(ACTIVITY): Your answer should consist only of the lines from the line containing "The same form after that commit." through the last line below, each repeated exactly.

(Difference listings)
┄┄┄┄┄┄┄┄┄┄┄┄┄┄┄┄┄┄┄┄

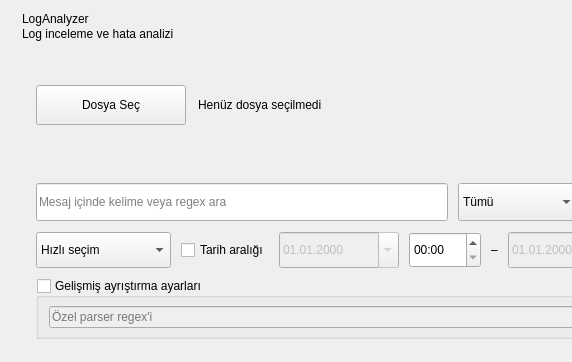
Qt form src/ui/mainwindow.ui (enestkt/log-analyzer) before a commit; both pictures show x 0 to 572 and y 0 to 362 of the 1280 by 820 pixel window.
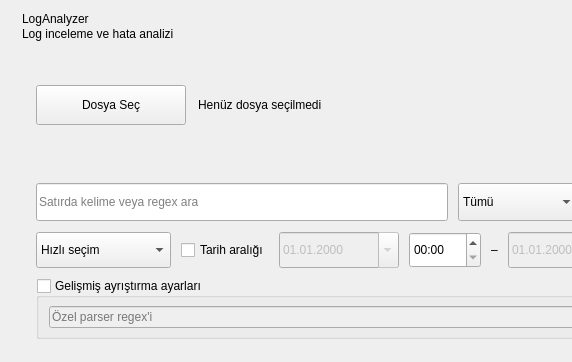
The same form after that commit.

Diff of the .ui file:
```diff
--- a/src/ui/mainwindow.ui
+++ b/src/ui/mainwindow.ui
@@ -240,7 +240,7 @@
             </size>
            </property>
            <property name="placeholderText">
-            <string>Mesaj içinde kelime veya regex ara</string>
+            <string>Satırda kelime veya regex ara</string>
            </property>
            <property name="clearButtonEnabled">
             <bool>true</bool>
```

┄┄┄┄┄┄┄┄┄┄┄┄┄┄┄┄┄┄┄┄

(TASK ANSWER):
The same form after that commit.

Diff of the .ui file:
```diff
--- a/src/ui/mainwindow.ui
+++ b/src/ui/mainwindow.ui
@@ -240,7 +240,7 @@
             </size>
            </property>
            <property name="placeholderText">
-            <string>Mesaj içinde kelime veya regex ara</string>
+            <string>Satırda kelime veya regex ara</string>
            </property>
            <property name="clearButtonEnabled">
             <bool>true</bool>
```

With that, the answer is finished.